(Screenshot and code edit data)
»»

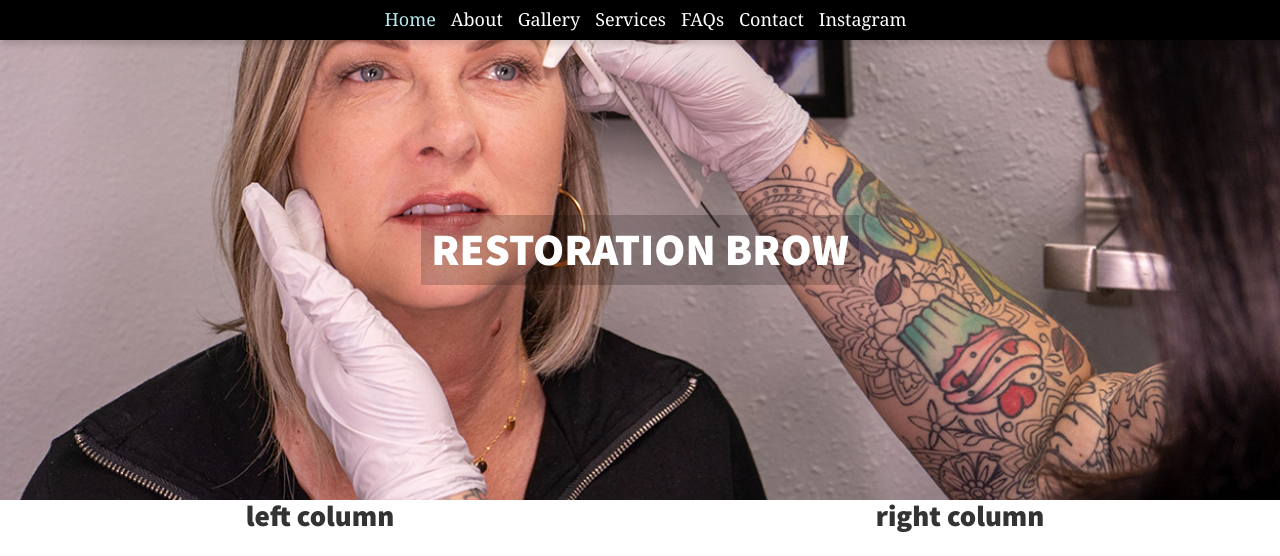
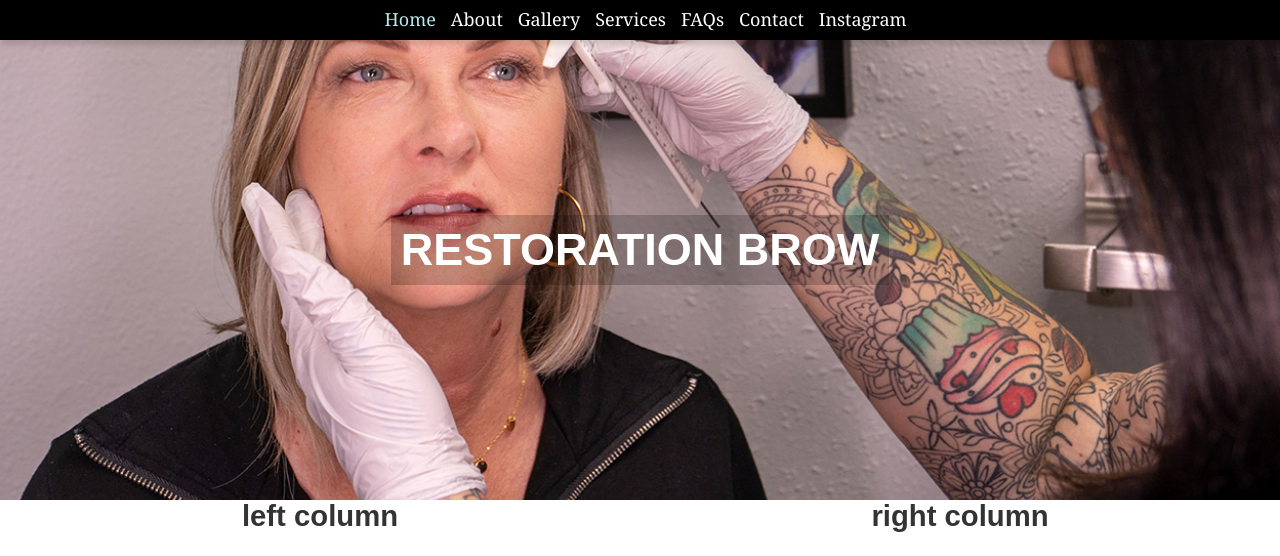
Before and after one commit to akickbush/restoration-brow-gatsby, a Gatsby site: page / in a window 1280 px wide. Shown: the top 556 px of the page. Built offline with nearby package versions, Linux system fonts and the light colour scheme; Gatsby itself is replaced by a stand-in of ours; a web font is replaced by a local one.

Commit message:
swapped to font light

```diff
--- a/src/scss/base/_body.scss
+++ b/src/scss/base/_body.scss
@@ -225,7 +225,7 @@ h3,
 h4,
 h5,
 p {
-  @extend .font-ssp;
+  @extend .font-ssp-l;
 }
 h1 {
   margin-left: 0;
--- a/src/scss/utils/_fonts.scss
+++ b/src/scss/utils/_fonts.scss
@@ -38,7 +38,7 @@
   font-family: SSPL;
   src: url('./font/SourceSansPro-Light.ttf');
 }
-.font-ssp-b {
+.font-ssp-l {
   font-family: 'SSPL', sans-serif, Helvetica Neue, Helvetica, Arial, sans-serif !important;
 }
 @font-face {
```
Also changed, not shown: src/style/style.css, 1 other file.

««

* Your goal *
Each line above should be returned exactly as written, apart from any pictures.

* Answer section *
Before and after one commit to akickbush/restoration-brow-gatsby, a Gatsby site: page / in a window 1280 px wide. Shown: the top 556 px of the page. Built offline with nearby package versions, Linux system fonts and the light colour scheme; Gatsby itself is replaced by a stand-in of ours; a web font is replaced by a local one.

Commit message:
swapped to font light

```diff
--- a/src/scss/base/_body.scss
+++ b/src/scss/base/_body.scss
@@ -225,7 +225,7 @@ h3,
 h4,
 h5,
 p {
-  @extend .font-ssp;
+  @extend .font-ssp-l;
 }
 h1 {
   margin-left: 0;
--- a/src/scss/utils/_fonts.scss
+++ b/src/scss/utils/_fonts.scss
@@ -38,7 +38,7 @@
   font-family: SSPL;
   src: url('./font/SourceSansPro-Light.ttf');
 }
-.font-ssp-b {
+.font-ssp-l {
   font-family: 'SSPL', sans-serif, Helvetica Neue, Helvetica, Arial, sans-serif !important;
 }
 @font-face {
```
Also changed, not shown: src/style/style.css, 1 other file.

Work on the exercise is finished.